== EXTRACTED RECORDS
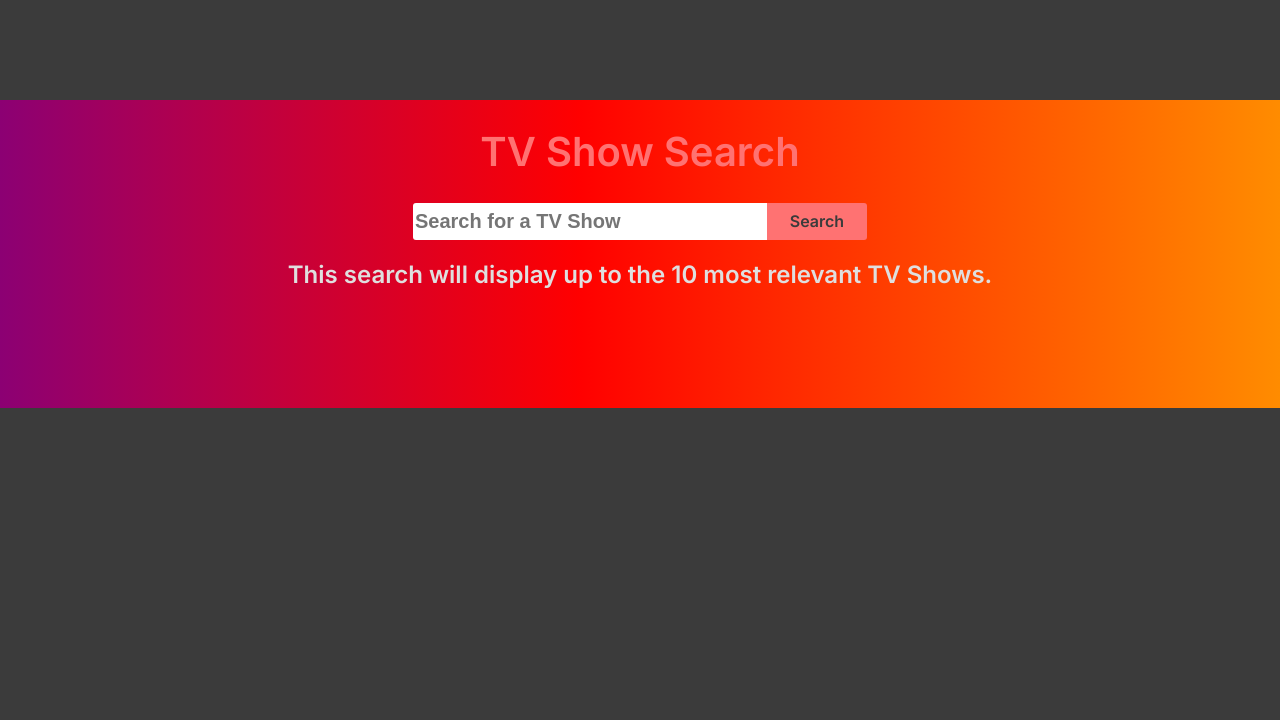
Repository: shayanabedi98/tv-search-react
Page: /
An editor plug-in stored every save of this project. The page is shown before and after the next save, followed by the edit.
The browser window is 1280 px wide. The pictures show the whole page.
The project was rebuilt for these pictures with package versions that can differ from the ones it lists, and the page was loaded fresh each time. Also part of the build but not shown: vite.config.js.

Above is the page before, as saved 2024-01-09 15:27:41.

### index.html
<!doctype html>
<html lang="en">
  <head>
    <meta charset="UTF-8" />
    <link rel="icon" type="image/svg+xml" href="https://www.svgrepo.com/show/503669/tv.svg" />
    <meta name="viewport" content="width=device-width, initial-scale=1.0" />
    <title>TV Show Search | React</title>
  </head>
  <body>
    <div id="root"></div>
    <script type="module" src="/src/main.jsx"></script>
  </body>
</html>

### src/App.jsx
import { useState } from "react";
import { v4 as uuid } from "uuid";
import List from "./List";
import Search from "./Search";

function App() {
  const [input, setInput] = useState();
  const [showList, setShowList] = useState([]);

  const fetchShow = async () => {
    try {
      if (input) {
        const response = await fetch(
          `https://api.tvmaze.com/search/shows?q=${input}`
        );
        const responseJson = await response.json();
        let newList = [];
        for (let i = 0; i < responseJson.length; i++) {
          if (responseJson[i].show.image) {
            newList.push({
              id: uuid(),
              name: responseJson[i].show.name,
              img: responseJson[i].show.image.medium,
              genres: responseJson[i].show.genres.join(', '),
              language: responseJson[i].show.language,
              rating: responseJson[i].show.rating.average,
            });
          }
        }
        setShowList(newList);
        console.log(responseJson);
      }
    } catch (err) {
      return err;
    }
  };

  const handleChange = (e) => {
    setInput(e.target.value);
  };

  return (
    <div className="bg">
      <Search fetchShow={fetchShow} input={input} handleChange={handleChange} />
      <List showList={showList} />
    </div>
  );
}

export default App;

### src/index.css
@import url('https://fonts.googleapis.com/css2?family=Inter:wght@600&display=swap');

body {
  font-family: 'Inter', sans-serif;
  margin: 0;
  padding: 0;
  background-color: rgb(59, 59, 59);
  color: rgb(223, 223, 223);
}

@keyframes move-bg {
  0% { background-position: 0% 50%;}
  100% { background-position: 100% 50%;}
}

.bg {
  width: 100%;
  background: linear-gradient(to right, blue, red, yellow);
  background-size: 200% 200%;
  animation: move-bg 10s linear infinite;
}

.search {
  margin: 100px auto 100px auto;
  text-align: center;
  width: 950px;
  display: grid;
  place-items: center;
}

.search-bar {
  display: flex;
  place-items: center;
}

.search h1 {
  font-size: 40px;
  color: rgb(255, 114, 114);
}

.search input {
  border: none;
  height: 35px;
  width: 350px;
  font-size: 20px;
  outline: none;
  color: rgb(104, 104, 104);
  font-weight: 700;
  border-radius: 3px 0 0 3px;
}

.search input:focus {
  outline: 2px grey solid;
}

.search input:focus + button {
  outline: 2px grey solid;
}

.search button {
  height: 37px;
  padding: 1px 2px;
  width: 100px;
  font-family: 'Inter', sans-serif;
  border: none;
  background-color: rgb(255, 114, 114);
  color: rgb(59, 59, 59);;
  font-size: 16px;
  border-radius: 0 3px 3px 0;
  cursor: pointer;
}

.list {
  width: 1100px;
  margin: 100px auto;
  display: grid;
  place-items: center;
  grid-template-columns: repeat(3, 1fr);
}

.card {
  background-color: rgb(29, 29, 29);
  text-align: center;
  width: 290px;
  height: 500px;
  padding: 20px;
  display: grid;
  place-items: center;
  margin: 50px auto;
  border-radius: 5px;
  box-shadow: rgba(0, 0, 0, 0.3) 0px 2px 8px 0px;
  cursor: pointer;
  transition: 0.5s;
}

.card:hover {
  transform: scale(1.05);
}

@media (max-width: 1150px) {

  .search {
    width: 100%;
  }

  .list {
    grid-template-columns: 1fr 1fr;
    width: 100%;
  }
}

@media (max-width: 700px) {

  .search h2 {
    width: 90%;
  }

  .list {
    grid-template-columns: 1fr;
  }
}

@media (max-width: 500px) {

  .search input {
    height: 28px;
    width: 90%;
  }
  .search button {
    height: 30px;
    width: 100px;
  }
}

@media (max-width: 400px) {
  .card {
    width: 250px;
    height: 440px;
  }

  .card img {
    width: 70%;
  }
}

### src/List.jsx
import React from "react";

const List = ({ showList }) => {
  return (
    <div className="list-container">
      <div className="list">
        {showList.length > 0 &&
          showList.map((show) => {
            return (
              <div className="card" key={show.id}>
                <h2>{show.name}</h2>
                <img src={show.img} alt={`cover photo of ${show.name}`} />
                <p>
                  <span>Language: </span>
                  {show.language}
                </p>
                  {show.genres}
                <p>
                  {show.rating ? `Rating: ${show.rating}⭐` : "Rating: N/A"}
                </p>
              </div>
            );
          })}
      </div>
    </div>
  );
};

export default List;

### src/Search.jsx
import React from "react";

const Search = ({ fetchShow, input, handleChange }) => {
  return (
    <div className="search">
        <h1>TV Show Search</h1>
      <div className="search-bar">
        <input
          type="text"
          onKeyDown={(e) => e.key === "Enter" && fetchShow()}
          onChange={handleChange}
          value={input}
          placeholder="Search for a TV Show"
        />
        <button onClick={fetchShow}>Search</button>
      </div>
      <h2>This search will display up to the 10 most relevant TV Shows.</h2>
    </div>
  );
};

export default Search;

Loaded but not shown: src/main.jsx (common file)

After the next save:
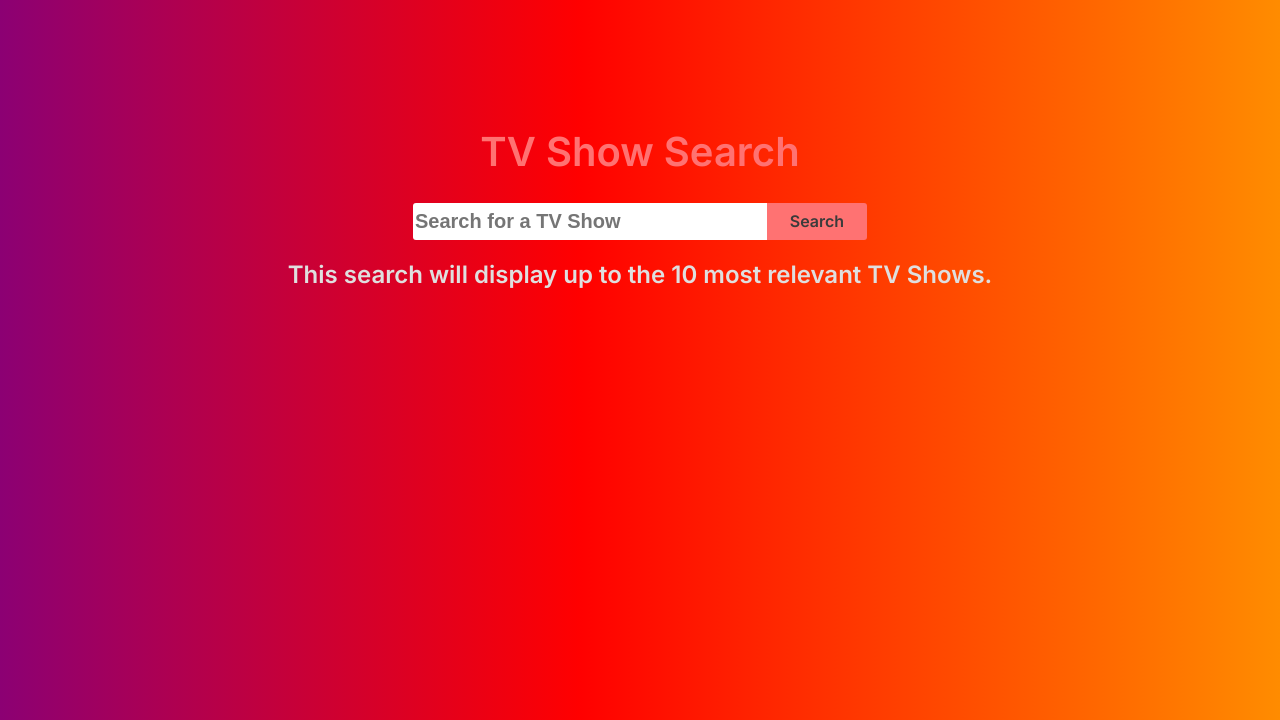
Saved 18 s later.
--- a/src/index.css
+++ b/src/index.css
@@ -6,6 +6,10 @@ body {
   padding: 0;
   background-color: rgb(59, 59, 59);
   color: rgb(223, 223, 223);
+  width: 100%;
+  background: linear-gradient(to right, blue, red, yellow);
+  background-size: 200% 200%;
+  animation: move-bg 10s linear infinite;
 }
 
 @keyframes move-bg {
@@ -14,10 +18,7 @@ body {
 }
 
 .bg {
-  width: 100%;
-  background: linear-gradient(to right, blue, red, yellow);
-  background-size: 200% 200%;
-  animation: move-bg 10s linear infinite;
+
 }
 
 .search {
====
**PROBLEM STATEMENT**
Give the records above again verbatim, pictures omitted.

**ANSWER TO THIS EXERCISE**
Repository: shayanabedi98/tv-search-react
Page: /
An editor plug-in stored every save of this project. The page is shown before and after the next save, followed by the edit.
The browser window is 1280 px wide. The pictures show the whole page.
The project was rebuilt for these pictures with package versions that can differ from the ones it lists, and the page was loaded fresh each time. Also part of the build but not shown: vite.config.js.

Above is the page before, as saved 2024-01-09 15:27:41.

### index.html
<!doctype html>
<html lang="en">
  <head>
    <meta charset="UTF-8" />
    <link rel="icon" type="image/svg+xml" href="https://www.svgrepo.com/show/503669/tv.svg" />
    <meta name="viewport" content="width=device-width, initial-scale=1.0" />
    <title>TV Show Search | React</title>
  </head>
  <body>
    <div id="root"></div>
    <script type="module" src="/src/main.jsx"></script>
  </body>
</html>

### src/App.jsx
import { useState } from "react";
import { v4 as uuid } from "uuid";
import List from "./List";
import Search from "./Search";

function App() {
  const [input, setInput] = useState();
  const [showList, setShowList] = useState([]);

  const fetchShow = async () => {
    try {
      if (input) {
        const response = await fetch(
          `https://api.tvmaze.com/search/shows?q=${input}`
        );
        const responseJson = await response.json();
        let newList = [];
        for (let i = 0; i < responseJson.length; i++) {
          if (responseJson[i].show.image) {
            newList.push({
              id: uuid(),
              name: responseJson[i].show.name,
              img: responseJson[i].show.image.medium,
              genres: responseJson[i].show.genres.join(', '),
              language: responseJson[i].show.language,
              rating: responseJson[i].show.rating.average,
            });
          }
        }
        setShowList(newList);
        console.log(responseJson);
      }
    } catch (err) {
      return err;
    }
  };

  const handleChange = (e) => {
    setInput(e.target.value);
  };

  return (
    <div className="bg">
      <Search fetchShow={fetchShow} input={input} handleChange={handleChange} />
      <List showList={showList} />
    </div>
  );
}

export default App;

### src/index.css
@import url('https://fonts.googleapis.com/css2?family=Inter:wght@600&display=swap');

body {
  font-family: 'Inter', sans-serif;
  margin: 0;
  padding: 0;
  background-color: rgb(59, 59, 59);
  color: rgb(223, 223, 223);
}

@keyframes move-bg {
  0% { background-position: 0% 50%;}
  100% { background-position: 100% 50%;}
}

.bg {
  width: 100%;
  background: linear-gradient(to right, blue, red, yellow);
  background-size: 200% 200%;
  animation: move-bg 10s linear infinite;
}

.search {
  margin: 100px auto 100px auto;
  text-align: center;
  width: 950px;
  display: grid;
  place-items: center;
}

.search-bar {
  display: flex;
  place-items: center;
}

.search h1 {
  font-size: 40px;
  color: rgb(255, 114, 114);
}

.search input {
  border: none;
  height: 35px;
  width: 350px;
  font-size: 20px;
  outline: none;
  color: rgb(104, 104, 104);
  font-weight: 700;
  border-radius: 3px 0 0 3px;
}

.search input:focus {
  outline: 2px grey solid;
}

.search input:focus + button {
  outline: 2px grey solid;
}

.search button {
  height: 37px;
  padding: 1px 2px;
  width: 100px;
  font-family: 'Inter', sans-serif;
  border: none;
  background-color: rgb(255, 114, 114);
  color: rgb(59, 59, 59);;
  font-size: 16px;
  border-radius: 0 3px 3px 0;
  cursor: pointer;
}

.list {
  width: 1100px;
  margin: 100px auto;
  display: grid;
  place-items: center;
  grid-template-columns: repeat(3, 1fr);
}

.card {
  background-color: rgb(29, 29, 29);
  text-align: center;
  width: 290px;
  height: 500px;
  padding: 20px;
  display: grid;
  place-items: center;
  margin: 50px auto;
  border-radius: 5px;
  box-shadow: rgba(0, 0, 0, 0.3) 0px 2px 8px 0px;
  cursor: pointer;
  transition: 0.5s;
}

.card:hover {
  transform: scale(1.05);
}

@media (max-width: 1150px) {

  .search {
    width: 100%;
  }

  .list {
    grid-template-columns: 1fr 1fr;
    width: 100%;
  }
}

@media (max-width: 700px) {

  .search h2 {
    width: 90%;
  }

  .list {
    grid-template-columns: 1fr;
  }
}

@media (max-width: 500px) {

  .search input {
    height: 28px;
    width: 90%;
  }
  .search button {
    height: 30px;
    width: 100px;
  }
}

@media (max-width: 400px) {
  .card {
    width: 250px;
    height: 440px;
  }

  .card img {
    width: 70%;
  }
}

### src/List.jsx
import React from "react";

const List = ({ showList }) => {
  return (
    <div className="list-container">
      <div className="list">
        {showList.length > 0 &&
          showList.map((show) => {
            return (
              <div className="card" key={show.id}>
                <h2>{show.name}</h2>
                <img src={show.img} alt={`cover photo of ${show.name}`} />
                <p>
                  <span>Language: </span>
                  {show.language}
                </p>
                  {show.genres}
                <p>
                  {show.rating ? `Rating: ${show.rating}⭐` : "Rating: N/A"}
                </p>
              </div>
            );
          })}
      </div>
    </div>
  );
};

export default List;

### src/Search.jsx
import React from "react";

const Search = ({ fetchShow, input, handleChange }) => {
  return (
    <div className="search">
        <h1>TV Show Search</h1>
      <div className="search-bar">
        <input
          type="text"
          onKeyDown={(e) => e.key === "Enter" && fetchShow()}
          onChange={handleChange}
          value={input}
          placeholder="Search for a TV Show"
        />
        <button onClick={fetchShow}>Search</button>
      </div>
      <h2>This search will display up to the 10 most relevant TV Shows.</h2>
    </div>
  );
};

export default Search;

Loaded but not shown: src/main.jsx (common file)

After the next save:
Saved 18 s later.
--- a/src/index.css
+++ b/src/index.css
@@ -6,6 +6,10 @@ body {
   padding: 0;
   background-color: rgb(59, 59, 59);
   color: rgb(223, 223, 223);
+  width: 100%;
+  background: linear-gradient(to right, blue, red, yellow);
+  background-size: 200% 200%;
+  animation: move-bg 10s linear infinite;
 }
 
 @keyframes move-bg {
@@ -14,10 +18,7 @@ body {
 }
 
 .bg {
-  width: 100%;
-  background: linear-gradient(to right, blue, red, yellow);
-  background-size: 200% 200%;
-  animation: move-bg 10s linear infinite;
+
 }
 
 .search {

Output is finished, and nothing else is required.